Any claim at all on a CV could be a lie, but recruiters should scrutinise nine particular areas to avoid being duped, according to Organisational Psychologist, Joshua Wood. The vital parts to pay close attention to, he says, are:
- the importance of the role and responsibilities – are they inflated?
- the candidate’s achievements – are they embellished?
- the reason given for leaving the company – does it mask poor performance, or a conflict situation?
- tenure – has it been increased to remove gaps?
- staff managed – did the candidate directly manage them? Was this in an acting capacity only?
- revenue brought in or financial benefits – has the candidate exaggerated these to make herself appear more successful?

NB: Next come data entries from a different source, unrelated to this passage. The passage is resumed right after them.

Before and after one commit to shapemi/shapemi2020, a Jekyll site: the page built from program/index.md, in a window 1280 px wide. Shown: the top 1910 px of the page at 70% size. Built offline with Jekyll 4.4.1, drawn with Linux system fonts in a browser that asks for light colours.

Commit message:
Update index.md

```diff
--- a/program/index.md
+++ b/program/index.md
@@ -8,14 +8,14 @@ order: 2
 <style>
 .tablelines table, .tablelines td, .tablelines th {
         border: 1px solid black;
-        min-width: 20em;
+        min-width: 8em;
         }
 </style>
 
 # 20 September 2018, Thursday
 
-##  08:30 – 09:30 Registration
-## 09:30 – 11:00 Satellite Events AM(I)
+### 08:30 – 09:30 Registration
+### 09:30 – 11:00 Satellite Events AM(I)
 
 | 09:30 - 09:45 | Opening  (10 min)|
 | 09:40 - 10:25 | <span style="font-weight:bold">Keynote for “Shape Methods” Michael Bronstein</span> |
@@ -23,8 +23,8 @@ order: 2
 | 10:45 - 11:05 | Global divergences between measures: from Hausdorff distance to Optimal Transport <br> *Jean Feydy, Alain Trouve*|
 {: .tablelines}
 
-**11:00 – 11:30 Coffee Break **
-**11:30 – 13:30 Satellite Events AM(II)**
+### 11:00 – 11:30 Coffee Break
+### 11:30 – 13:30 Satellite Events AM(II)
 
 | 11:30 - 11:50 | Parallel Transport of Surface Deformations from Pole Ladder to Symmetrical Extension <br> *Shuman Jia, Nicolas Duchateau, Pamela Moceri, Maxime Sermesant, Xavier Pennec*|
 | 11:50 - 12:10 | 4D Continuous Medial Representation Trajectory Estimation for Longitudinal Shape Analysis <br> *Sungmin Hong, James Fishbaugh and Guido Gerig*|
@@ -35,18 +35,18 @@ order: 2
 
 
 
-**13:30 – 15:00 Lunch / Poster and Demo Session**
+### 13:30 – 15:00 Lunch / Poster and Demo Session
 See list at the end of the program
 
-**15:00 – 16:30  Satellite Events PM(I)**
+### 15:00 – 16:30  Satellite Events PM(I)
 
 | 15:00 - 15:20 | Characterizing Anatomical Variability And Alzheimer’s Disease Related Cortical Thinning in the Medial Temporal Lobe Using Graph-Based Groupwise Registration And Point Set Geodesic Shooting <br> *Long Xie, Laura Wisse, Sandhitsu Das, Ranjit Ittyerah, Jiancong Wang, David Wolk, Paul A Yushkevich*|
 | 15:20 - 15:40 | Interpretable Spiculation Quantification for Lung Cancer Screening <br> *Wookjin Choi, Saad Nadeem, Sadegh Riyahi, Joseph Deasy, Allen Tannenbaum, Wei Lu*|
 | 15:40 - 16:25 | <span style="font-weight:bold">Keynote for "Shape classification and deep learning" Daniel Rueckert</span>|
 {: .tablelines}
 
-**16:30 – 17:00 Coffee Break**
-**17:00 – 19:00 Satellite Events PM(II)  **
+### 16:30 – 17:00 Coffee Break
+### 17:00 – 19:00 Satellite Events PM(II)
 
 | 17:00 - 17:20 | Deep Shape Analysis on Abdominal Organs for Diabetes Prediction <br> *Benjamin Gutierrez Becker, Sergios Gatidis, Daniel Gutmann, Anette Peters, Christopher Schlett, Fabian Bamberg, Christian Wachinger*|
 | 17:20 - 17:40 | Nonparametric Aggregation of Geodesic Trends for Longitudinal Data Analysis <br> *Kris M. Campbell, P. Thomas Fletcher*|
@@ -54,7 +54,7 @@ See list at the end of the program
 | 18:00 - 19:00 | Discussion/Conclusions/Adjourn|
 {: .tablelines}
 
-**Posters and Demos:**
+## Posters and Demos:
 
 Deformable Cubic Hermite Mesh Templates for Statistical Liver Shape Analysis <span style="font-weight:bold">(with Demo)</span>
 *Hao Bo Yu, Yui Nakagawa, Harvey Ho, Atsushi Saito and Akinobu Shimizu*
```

- certification or degree – did the candidate complete this, or fail, or drop out? Has it been conferred yet?
- academic dates – has the candidate changed these to cover failed or repeated subjects?

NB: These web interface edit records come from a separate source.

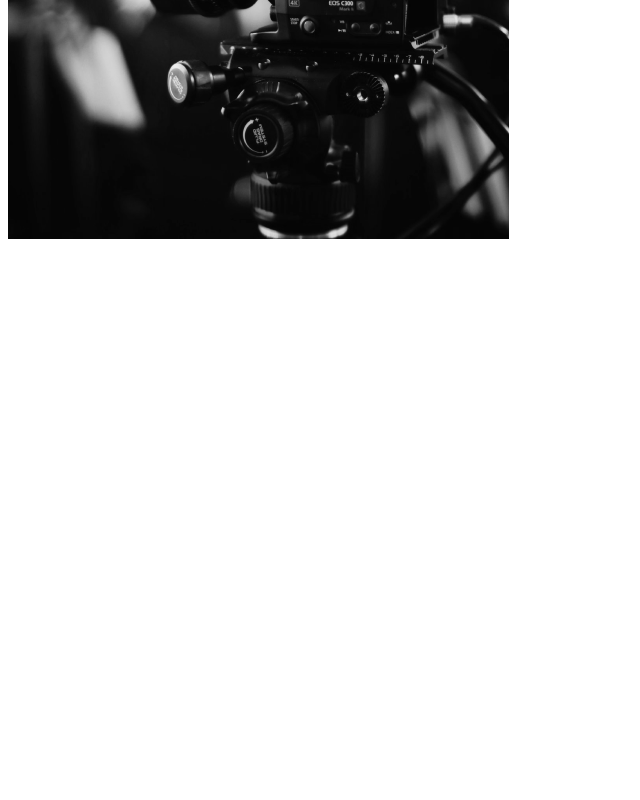
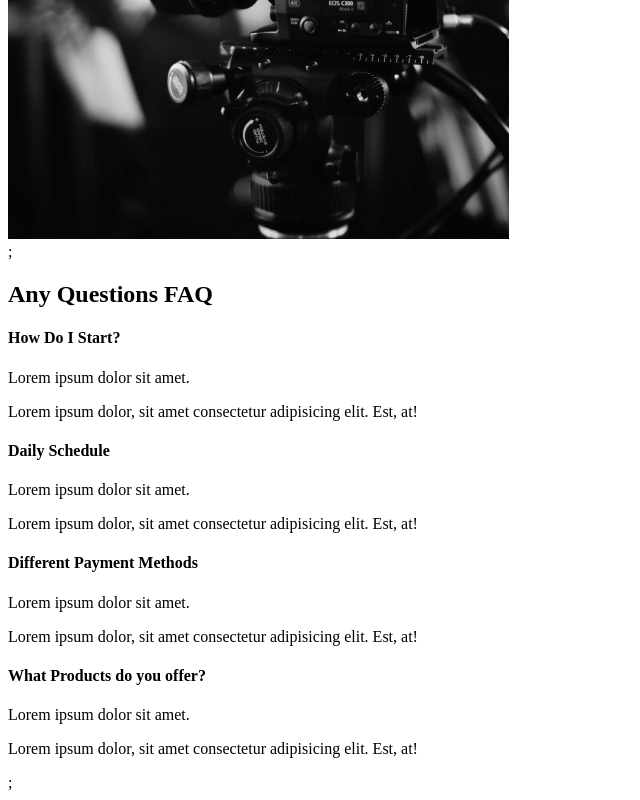
Before and after one commit to AaronClaes/portfolio-site-example, a React (Create React App) app: page / in a window 1280 px wide. Shown: the part 2161-2961 px from the top of the page, without its empty margins (0-640 px from the left). Before the commit the page ends 2412 px from the top, so only its background shows below. Built offline with nearby package versions, Linux system fonts and the light colour scheme.

Commit message:
Faq section

```diff
--- /dev/null
+++ b/src/components/FaqSection.js
@@ -0,0 +1,52 @@
+import React from "react";
+
+const FaqSection = () => {
+  return (
+    <div className="faq">
+      <h2>
+        Any Questions <span>FAQ</span>
+      </h2>
+      <div className="question">
+        <h4>How Do I Start?</h4>
+        <div className="answer">
+          <p>Lorem ipsum dolor sit amet.</p>
+          <p>
+            Lorem ipsum dolor, sit amet consectetur adipisicing elit. Est, at!
+          </p>
+        </div>
+      </div>
+
+      <div className="question">
+        <h4>Daily Schedule</h4>
+        <div className="answer">
+          <p>Lorem ipsum dolor sit amet.</p>
+          <p>
+            Lorem ipsum dolor, sit amet consectetur adipisicing elit. Est, at!
+          </p>
+        </div>
+      </div>
+
+      <div className="question">
+        <h4>Different Payment Methods</h4>
+        <div className="answer">
+          <p>Lorem ipsum dolor sit amet.</p>
+          <p>
+            Lorem ipsum dolor, sit amet consectetur adipisicing elit. Est, at!
+          </p>
+        </div>
+      </div>
+
+      <div className="question">
+        <h4>What Products do you offer?</h4>
+        <div className="answer">
+          <p>Lorem ipsum dolor sit amet.</p>
+          <p>
+            Lorem ipsum dolor, sit amet consectetur adipisicing elit. Est, at!
+          </p>
+        </div>
+      </div>
+    </div>
+  );
+};
+
+export default FaqSection;
--- a/src/pages/AboutUs.js
+++ b/src/pages/AboutUs.js
@@ -2,11 +2,13 @@
 //Page Components
 import AboutSection from "../components/AboutSection";
 import ServicesSection from "../components/ServicesSection";
+import FaqSection from "../components/FaqSection";
 const AboutUs = () => {
   return (
     <>
       <AboutSection />;
-      <ServicesSection />
+      <ServicesSection />;
+      <FaqSection />;
     </>
   );
 };
```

- previous remuneration – has this candidate bumped it up a little in order to get a bigger salary this time?
Wood says that on top of the above, recruiters should be on the lookout for embellishments or “flourishes” generally. “My favourite example of CV embellishment was given to me from a fellow recruiter,” he says. “The candidate had listed himself as the director of a national community service organisation. In interview, after a long series of probing questions, it turned out that the candidate’s organisation amounted to him and his sister moving some boxes from the garage for an elderly lady next door… once!” Subtleties in the language the candidate uses can hint at embellishments, he says.
For example, did the candidate do the whole lot, or “initiate the project”? Did they make important decisions or did they “research the issue”, “analyse the problem” or “make recommendations”? Did they work with other employees as opposed to “managing” or “supervising” them? Other areas to approach with caution include:
- CV introduction and summary – canny candidates will tell you exactly what you want to hear in the CV summary, Wood says. “The summary might be true, of course, but communication or leadership skills are easier to exaggerate than job responsibilities or role lengths. This is because they are harder to define (and probity check) and they rely on candidates’ self-perception. They may also feel to candidates like less of an outright lie.”
- Hobbies – these might give you an indication of the candidate’s sociability etc,if they’re accurate. Wood’s research, however, shows that this is an area to which experienced recruiters pay far less attention than their inexperienced colleagues.
- Photos – research shows that good-looking people who put pictures on their CVs tend to get rated better than those that look average, but only if the CVs are mediocre, not if the CVs are strong, Wood says. His advice to recruiters: “Ignore the picture.”
- Academic qualifications – compared to inexperienced recruiters, experienced CV assessors place less emphasis on academic qualifications, particularly if they’re not relevant to the role. “If the degree is relevant (e.g. a medical degree for a GP), of course it’s important, but looking for any tertiary qualification, just for the sake of it, can cause you to miss good candidates. Research shows that academic qualifications are not as strong a predictor of future job performance as one might expect.”
“As recruiters we need to deal with embellishments and half-truths from candidates all of the way through the assessment process,” Wood says. “Many candidates will be perfectly honest, but there is a sizable proportion that will exaggerate and embellish to try to get that job. And some, like our ‘director of a national community service organisation’ will have absolutely no qualms about it.”First published in Recruiter Daily 12th April 2010